Federal drug conspiracy trial off for Harrison City doctor as he appeals prior conviction
A Harrison City doctor accused of illegally distributing the anti-opioid drug Suboxone will not stand trial in federal court Tuesday, sources said.
Dr. Felix Brizuela Jr., 58, was scheduled to go to trial in U.S. District Court in Wheeling, W.Va., with co-defendant Dr. George Naum III on a charge of conspiracy to distribute controlled substances outside the bounds of professional medical practice.
Brizuela lives in Harrison City but practiced medicine out of offices in Connellsville, Fayette County, and Morgantown, W.Va., and a drug treatment center in Weirton, W.Va. The latter, known as Advance Healthcare Inc., was closed down after federal authorities began an investigation into Brizuela and Naum’s prescription practices.
A federal grand jury indicted the two in 2018. A business associate, Eric Drake, also was indicted.
They were accused of conspiring to distribute the Schedule III controlled substance buprenorphine, often sold under the brand name Suboxone, to opioid addicts without proper medical supervision and against federal regulations from 2008-16.
“The evidence at trial will be that Dr. Naum and Dr. Brizuela essentially leased their (Drug Enforcement Administration) registration numbers to Advance Healthcare co-owner Eric Drake and Sharon Jackson, a registered nurse, in exchange for monthly payments of several thousand dollars,” Assistant U.S. Attorney Sarah Wagner said in a motion.
Drake pleaded guilty in October to one count of distribution of a controlled substance. Jackson pleaded guilty in 2017 to one count of conspiracy to distribute.
In January, after a seven-day trial in Clarksburg, W.Va., Brizuela was convicted of 15 of the original 37 counts in the indictment. He was acquitted on 15 counts involving an alleged kickback scheme and on six of 21 distribution charges stemming from the Morgantown practice.
The conspiracy charge was being handled separately, but court documents filed last week said Brizuela would be unable to attend the trial because of an “acute medical emergency resulting in surgery.”
On Monday, U.S. District Judge Irene Keeley granted a government motion dismissing the conspiracy charge against Brizuela but preserving it for a later date.
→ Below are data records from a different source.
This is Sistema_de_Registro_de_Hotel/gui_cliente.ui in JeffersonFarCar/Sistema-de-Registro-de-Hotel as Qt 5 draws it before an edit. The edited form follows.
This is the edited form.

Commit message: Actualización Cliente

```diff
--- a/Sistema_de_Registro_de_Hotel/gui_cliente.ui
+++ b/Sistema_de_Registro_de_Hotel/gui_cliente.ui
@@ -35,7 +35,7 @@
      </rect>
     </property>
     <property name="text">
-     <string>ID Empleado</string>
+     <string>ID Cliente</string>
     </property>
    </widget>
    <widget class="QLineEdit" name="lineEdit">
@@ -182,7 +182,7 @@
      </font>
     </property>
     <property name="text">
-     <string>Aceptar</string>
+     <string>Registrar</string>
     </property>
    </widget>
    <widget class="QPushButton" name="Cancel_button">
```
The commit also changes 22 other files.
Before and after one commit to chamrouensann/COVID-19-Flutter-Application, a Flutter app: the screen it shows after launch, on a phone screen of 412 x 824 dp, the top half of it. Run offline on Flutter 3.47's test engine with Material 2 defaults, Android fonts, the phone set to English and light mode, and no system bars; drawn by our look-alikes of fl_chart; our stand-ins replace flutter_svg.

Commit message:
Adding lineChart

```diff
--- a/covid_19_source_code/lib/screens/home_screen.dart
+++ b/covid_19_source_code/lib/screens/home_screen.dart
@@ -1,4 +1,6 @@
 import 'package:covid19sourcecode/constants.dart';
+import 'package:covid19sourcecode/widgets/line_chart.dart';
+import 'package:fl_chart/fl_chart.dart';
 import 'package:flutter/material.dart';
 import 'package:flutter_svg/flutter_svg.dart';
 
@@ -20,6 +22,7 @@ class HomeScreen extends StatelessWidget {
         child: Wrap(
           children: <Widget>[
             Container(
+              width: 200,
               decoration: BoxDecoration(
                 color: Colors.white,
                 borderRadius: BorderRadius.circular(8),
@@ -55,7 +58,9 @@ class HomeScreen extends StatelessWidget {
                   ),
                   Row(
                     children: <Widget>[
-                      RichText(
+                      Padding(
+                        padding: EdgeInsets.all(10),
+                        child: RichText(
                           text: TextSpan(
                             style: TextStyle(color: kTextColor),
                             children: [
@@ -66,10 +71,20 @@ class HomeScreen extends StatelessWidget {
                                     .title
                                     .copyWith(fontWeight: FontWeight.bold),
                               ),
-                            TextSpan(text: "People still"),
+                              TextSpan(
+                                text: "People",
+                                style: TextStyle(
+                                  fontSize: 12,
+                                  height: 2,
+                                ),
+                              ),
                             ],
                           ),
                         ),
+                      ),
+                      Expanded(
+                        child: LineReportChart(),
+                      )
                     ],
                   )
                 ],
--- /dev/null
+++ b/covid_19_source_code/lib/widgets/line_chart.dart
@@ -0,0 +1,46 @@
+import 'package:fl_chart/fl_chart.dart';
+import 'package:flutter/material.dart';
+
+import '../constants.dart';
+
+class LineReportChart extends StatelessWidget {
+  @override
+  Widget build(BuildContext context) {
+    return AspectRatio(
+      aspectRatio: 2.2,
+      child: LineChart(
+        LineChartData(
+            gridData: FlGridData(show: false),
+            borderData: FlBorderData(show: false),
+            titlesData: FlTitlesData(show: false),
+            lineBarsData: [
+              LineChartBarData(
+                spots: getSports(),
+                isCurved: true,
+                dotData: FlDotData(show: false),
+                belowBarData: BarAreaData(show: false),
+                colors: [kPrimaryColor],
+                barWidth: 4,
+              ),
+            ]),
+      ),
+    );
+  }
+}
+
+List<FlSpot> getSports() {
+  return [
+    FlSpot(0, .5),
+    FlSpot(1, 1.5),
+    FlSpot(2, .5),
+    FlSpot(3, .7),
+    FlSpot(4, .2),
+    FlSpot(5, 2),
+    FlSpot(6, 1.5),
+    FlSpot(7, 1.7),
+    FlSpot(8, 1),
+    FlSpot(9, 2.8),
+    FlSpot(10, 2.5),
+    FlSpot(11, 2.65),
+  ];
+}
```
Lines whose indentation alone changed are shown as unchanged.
Pittsburgh attorney Douglas Sughrue said he and the U.S. Attorney’s Office in Wheeling reached a “tolling” agreement whereby the statute of limitations will be paused pending Brizuela’s appeal of his January conviction.
If the appeal is successful, the government will have 60 days after the appeal becomes final in which to refile the conspiracy charge against Brizuela.
Meanwhile, Naum’s trial is scheduled to proceed as planned Tuesday. His attorney, Ronald Chapman II, of Troy, Mich., has filed a motion for the dismissal of five of the 10 counts contained in the indictment.
According to the indictment, Naum and Brizuela illegally delegated the prescribing of Suboxone prescriptions to Drake and Jackson. Although the doctors had a waiver allowing them to prescribe Suboxone for medication-assisted treatment of opioid addicts, the other office personnel were not authorized to do so, according to court documents.
In 2016, Congress amended the Drug Addiction Treatment Act of 2000 to allow nurse practitioners and physician assistants to obtain waivers — but not registered nurses.
“The evidence at trial will be that neither physician regularly saw their patients; neither physician determined the appropriate dosages of Suboxone; and neither physician ordered prescriptions for Suboxone to the patients at Advance Healthcare,” Wagner said in a motion.
“Instead, both physicians generally saw their patients, at best, on one occasion, and allowed Ms. Jackson to give cursory examinations to patients (including new patients), to decide what amount of Suboxone to give patients, and then to order and call in those prescriptions to local pharmacies, all without the supervision of the doctors,” Wagner said.
Naum, however, contends the practices at Advance Healthcare were well within the norm for medication-assisted treatment and similar to the hub-and-spoke model being used in some states.
“While this (court) district is prosecuting physicians for expanding treatment through the use of nurses and other providers, the state of Vermont is applauding it,” Chapman said in a court filing.
In the Vermont hub-and-spoke system, “hubs” are regional addiction treatment centers staffed by a doctor and a team of nurses and other clinicians, while “spokes” are regular doctors’ offices qualified to provide medication-assisted treatment.
Stephen Huba is a Tribune-Review staff writer. You can contact Stephen at 724-850-1280, [email protected] or via Twitter .